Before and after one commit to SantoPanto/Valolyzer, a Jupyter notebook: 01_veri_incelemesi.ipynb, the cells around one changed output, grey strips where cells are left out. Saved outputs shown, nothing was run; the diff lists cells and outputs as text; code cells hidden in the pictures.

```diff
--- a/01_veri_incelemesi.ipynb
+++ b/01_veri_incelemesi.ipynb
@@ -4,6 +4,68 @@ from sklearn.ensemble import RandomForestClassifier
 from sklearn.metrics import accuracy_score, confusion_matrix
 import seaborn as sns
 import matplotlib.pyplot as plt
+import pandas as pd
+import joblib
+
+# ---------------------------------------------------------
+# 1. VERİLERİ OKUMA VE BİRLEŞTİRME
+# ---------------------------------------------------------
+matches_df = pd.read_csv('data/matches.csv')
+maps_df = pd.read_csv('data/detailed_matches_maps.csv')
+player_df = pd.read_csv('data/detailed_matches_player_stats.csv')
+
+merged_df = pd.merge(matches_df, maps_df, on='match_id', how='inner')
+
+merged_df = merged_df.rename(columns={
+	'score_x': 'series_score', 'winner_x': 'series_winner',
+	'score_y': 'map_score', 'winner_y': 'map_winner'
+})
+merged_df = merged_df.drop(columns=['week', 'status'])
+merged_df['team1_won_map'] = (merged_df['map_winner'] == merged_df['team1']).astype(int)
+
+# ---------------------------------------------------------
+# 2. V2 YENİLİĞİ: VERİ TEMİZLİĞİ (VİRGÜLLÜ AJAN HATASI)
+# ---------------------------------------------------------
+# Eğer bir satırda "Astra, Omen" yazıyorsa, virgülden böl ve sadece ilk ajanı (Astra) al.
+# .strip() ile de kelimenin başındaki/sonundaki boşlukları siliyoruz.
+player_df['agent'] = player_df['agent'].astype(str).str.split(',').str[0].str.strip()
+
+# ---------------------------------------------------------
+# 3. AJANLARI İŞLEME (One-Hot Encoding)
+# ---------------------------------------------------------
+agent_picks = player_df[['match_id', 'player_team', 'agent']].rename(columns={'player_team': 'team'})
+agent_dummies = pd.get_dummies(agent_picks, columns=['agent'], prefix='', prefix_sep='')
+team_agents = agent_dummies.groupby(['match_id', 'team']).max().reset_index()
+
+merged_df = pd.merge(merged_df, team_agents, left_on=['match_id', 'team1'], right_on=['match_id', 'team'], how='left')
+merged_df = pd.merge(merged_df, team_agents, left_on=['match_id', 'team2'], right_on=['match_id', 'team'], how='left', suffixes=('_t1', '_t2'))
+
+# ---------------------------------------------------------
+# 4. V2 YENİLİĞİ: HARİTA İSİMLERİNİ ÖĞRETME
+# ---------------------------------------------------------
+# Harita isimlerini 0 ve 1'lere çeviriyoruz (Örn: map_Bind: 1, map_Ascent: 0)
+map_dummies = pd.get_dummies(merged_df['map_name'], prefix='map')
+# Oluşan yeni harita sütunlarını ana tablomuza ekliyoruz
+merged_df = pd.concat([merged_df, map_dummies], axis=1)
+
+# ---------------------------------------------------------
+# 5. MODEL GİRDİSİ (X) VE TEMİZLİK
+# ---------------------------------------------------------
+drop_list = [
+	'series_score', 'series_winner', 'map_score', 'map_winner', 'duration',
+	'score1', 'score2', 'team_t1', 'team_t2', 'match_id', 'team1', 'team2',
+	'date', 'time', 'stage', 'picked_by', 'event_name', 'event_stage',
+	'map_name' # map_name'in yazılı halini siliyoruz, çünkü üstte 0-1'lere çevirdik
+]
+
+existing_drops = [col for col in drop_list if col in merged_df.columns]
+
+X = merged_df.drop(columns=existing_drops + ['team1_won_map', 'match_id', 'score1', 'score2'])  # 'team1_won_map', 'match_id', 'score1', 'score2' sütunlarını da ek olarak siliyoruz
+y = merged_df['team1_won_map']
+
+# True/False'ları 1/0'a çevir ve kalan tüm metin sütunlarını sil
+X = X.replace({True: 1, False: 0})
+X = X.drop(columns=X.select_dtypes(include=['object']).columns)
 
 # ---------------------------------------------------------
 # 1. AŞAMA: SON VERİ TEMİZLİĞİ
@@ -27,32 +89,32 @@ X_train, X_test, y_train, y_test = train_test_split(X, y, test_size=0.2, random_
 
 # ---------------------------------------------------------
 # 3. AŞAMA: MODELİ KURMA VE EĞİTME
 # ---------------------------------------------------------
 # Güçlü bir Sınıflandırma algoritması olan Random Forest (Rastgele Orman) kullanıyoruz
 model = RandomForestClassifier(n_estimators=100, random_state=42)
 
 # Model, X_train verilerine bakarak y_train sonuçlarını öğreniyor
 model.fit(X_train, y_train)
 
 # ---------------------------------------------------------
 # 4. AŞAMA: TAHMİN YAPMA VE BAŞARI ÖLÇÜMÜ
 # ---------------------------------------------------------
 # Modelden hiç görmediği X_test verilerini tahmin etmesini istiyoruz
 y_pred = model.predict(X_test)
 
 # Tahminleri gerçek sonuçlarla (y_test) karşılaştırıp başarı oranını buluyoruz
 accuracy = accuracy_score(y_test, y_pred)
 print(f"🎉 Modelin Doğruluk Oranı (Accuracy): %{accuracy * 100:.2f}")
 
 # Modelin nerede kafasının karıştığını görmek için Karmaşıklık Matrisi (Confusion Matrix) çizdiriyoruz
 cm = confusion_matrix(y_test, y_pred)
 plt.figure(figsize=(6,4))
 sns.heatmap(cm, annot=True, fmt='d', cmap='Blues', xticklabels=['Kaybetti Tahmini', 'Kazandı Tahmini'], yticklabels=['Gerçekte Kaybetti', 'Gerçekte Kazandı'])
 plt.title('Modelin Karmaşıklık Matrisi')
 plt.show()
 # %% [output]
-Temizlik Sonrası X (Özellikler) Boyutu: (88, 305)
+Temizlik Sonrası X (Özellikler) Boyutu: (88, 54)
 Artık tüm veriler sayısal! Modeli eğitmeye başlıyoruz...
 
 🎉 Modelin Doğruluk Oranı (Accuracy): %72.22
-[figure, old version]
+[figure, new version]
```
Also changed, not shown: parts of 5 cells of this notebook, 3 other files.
════════════════════
Assigned task:
The answer must consist of every entry, set down exactly as given.

Your solution:
Before and after one commit to SantoPanto/Valolyzer, a Jupyter notebook: 01_veri_incelemesi.ipynb, the cells around one changed output, grey strips where cells are left out. Saved outputs shown, nothing was run; the diff lists cells and outputs as text; code cells hidden in the pictures.

```diff
--- a/01_veri_incelemesi.ipynb
+++ b/01_veri_incelemesi.ipynb
@@ -4,6 +4,68 @@ from sklearn.ensemble import RandomForestClassifier
 from sklearn.metrics import accuracy_score, confusion_matrix
 import seaborn as sns
 import matplotlib.pyplot as plt
+import pandas as pd
+import joblib
+
+# ---------------------------------------------------------
+# 1. VERİLERİ OKUMA VE BİRLEŞTİRME
+# ---------------------------------------------------------
+matches_df = pd.read_csv('data/matches.csv')
+maps_df = pd.read_csv('data/detailed_matches_maps.csv')
+player_df = pd.read_csv('data/detailed_matches_player_stats.csv')
+
+merged_df = pd.merge(matches_df, maps_df, on='match_id', how='inner')
+
+merged_df = merged_df.rename(columns={
+	'score_x': 'series_score', 'winner_x': 'series_winner',
+	'score_y': 'map_score', 'winner_y': 'map_winner'
+})
+merged_df = merged_df.drop(columns=['week', 'status'])
+merged_df['team1_won_map'] = (merged_df['map_winner'] == merged_df['team1']).astype(int)
+
+# ---------------------------------------------------------
+# 2. V2 YENİLİĞİ: VERİ TEMİZLİĞİ (VİRGÜLLÜ AJAN HATASI)
+# ---------------------------------------------------------
+# Eğer bir satırda "Astra, Omen" yazıyorsa, virgülden böl ve sadece ilk ajanı (Astra) al.
+# .strip() ile de kelimenin başındaki/sonundaki boşlukları siliyoruz.
+player_df['agent'] = player_df['agent'].astype(str).str.split(',').str[0].str.strip()
+
+# ---------------------------------------------------------
+# 3. AJANLARI İŞLEME (One-Hot Encoding)
+# ---------------------------------------------------------
+agent_picks = player_df[['match_id', 'player_team', 'agent']].rename(columns={'player_team': 'team'})
+agent_dummies = pd.get_dummies(agent_picks, columns=['agent'], prefix='', prefix_sep='')
+team_agents = agent_dummies.groupby(['match_id', 'team']).max().reset_index()
+
+merged_df = pd.merge(merged_df, team_agents, left_on=['match_id', 'team1'], right_on=['match_id', 'team'], how='left')
+merged_df = pd.merge(merged_df, team_agents, left_on=['match_id', 'team2'], right_on=['match_id', 'team'], how='left', suffixes=('_t1', '_t2'))
+
+# ---------------------------------------------------------
+# 4. V2 YENİLİĞİ: HARİTA İSİMLERİNİ ÖĞRETME
+# ---------------------------------------------------------
+# Harita isimlerini 0 ve 1'lere çeviriyoruz (Örn: map_Bind: 1, map_Ascent: 0)
+map_dummies = pd.get_dummies(merged_df['map_name'], prefix='map')
+# Oluşan yeni harita sütunlarını ana tablomuza ekliyoruz
+merged_df = pd.concat([merged_df, map_dummies], axis=1)
+
+# ---------------------------------------------------------
+# 5. MODEL GİRDİSİ (X) VE TEMİZLİK
+# ---------------------------------------------------------
+drop_list = [
+	'series_score', 'series_winner', 'map_score', 'map_winner', 'duration',
+	'score1', 'score2', 'team_t1', 'team_t2', 'match_id', 'team1', 'team2',
+	'date', 'time', 'stage', 'picked_by', 'event_name', 'event_stage',
+	'map_name' # map_name'in yazılı halini siliyoruz, çünkü üstte 0-1'lere çevirdik
+]
+
+existing_drops = [col for col in drop_list if col in merged_df.columns]
+
+X = merged_df.drop(columns=existing_drops + ['team1_won_map', 'match_id', 'score1', 'score2'])  # 'team1_won_map', 'match_id', 'score1', 'score2' sütunlarını da ek olarak siliyoruz
+y = merged_df['team1_won_map']
+
+# True/False'ları 1/0'a çevir ve kalan tüm metin sütunlarını sil
+X = X.replace({True: 1, False: 0})
+X = X.drop(columns=X.select_dtypes(include=['object']).columns)
 
 # ---------------------------------------------------------
 # 1. AŞAMA: SON VERİ TEMİZLİĞİ
@@ -27,32 +89,32 @@ X_train, X_test, y_train, y_test = train_test_split(X, y, test_size=0.2, random_
 
 # ---------------------------------------------------------
 # 3. AŞAMA: MODELİ KURMA VE EĞİTME
 # ---------------------------------------------------------
 # Güçlü bir Sınıflandırma algoritması olan Random Forest (Rastgele Orman) kullanıyoruz
 model = RandomForestClassifier(n_estimators=100, random_state=42)
 
 # Model, X_train verilerine bakarak y_train sonuçlarını öğreniyor
 model.fit(X_train, y_train)
 
 # ---------------------------------------------------------
 # 4. AŞAMA: TAHMİN YAPMA VE BAŞARI ÖLÇÜMÜ
 # ---------------------------------------------------------
 # Modelden hiç görmediği X_test verilerini tahmin etmesini istiyoruz
 y_pred = model.predict(X_test)
 
 # Tahminleri gerçek sonuçlarla (y_test) karşılaştırıp başarı oranını buluyoruz
 accuracy = accuracy_score(y_test, y_pred)
 print(f"🎉 Modelin Doğruluk Oranı (Accuracy): %{accuracy * 100:.2f}")
 
 # Modelin nerede kafasının karıştığını görmek için Karmaşıklık Matrisi (Confusion Matrix) çizdiriyoruz
 cm = confusion_matrix(y_test, y_pred)
 plt.figure(figsize=(6,4))
 sns.heatmap(cm, annot=True, fmt='d', cmap='Blues', xticklabels=['Kaybetti Tahmini', 'Kazandı Tahmini'], yticklabels=['Gerçekte Kaybetti', 'Gerçekte Kazandı'])
 plt.title('Modelin Karmaşıklık Matrisi')
 plt.show()
 # %% [output]
-Temizlik Sonrası X (Özellikler) Boyutu: (88, 305)
+Temizlik Sonrası X (Özellikler) Boyutu: (88, 54)
 Artık tüm veriler sayısal! Modeli eğitmeye başlıyoruz...
 
 🎉 Modelin Doğruluk Oranı (Accuracy): %72.22
-[figure, old version]
+[figure, new version]
```
Also changed, not shown: parts of 5 cells of this notebook, 3 other files.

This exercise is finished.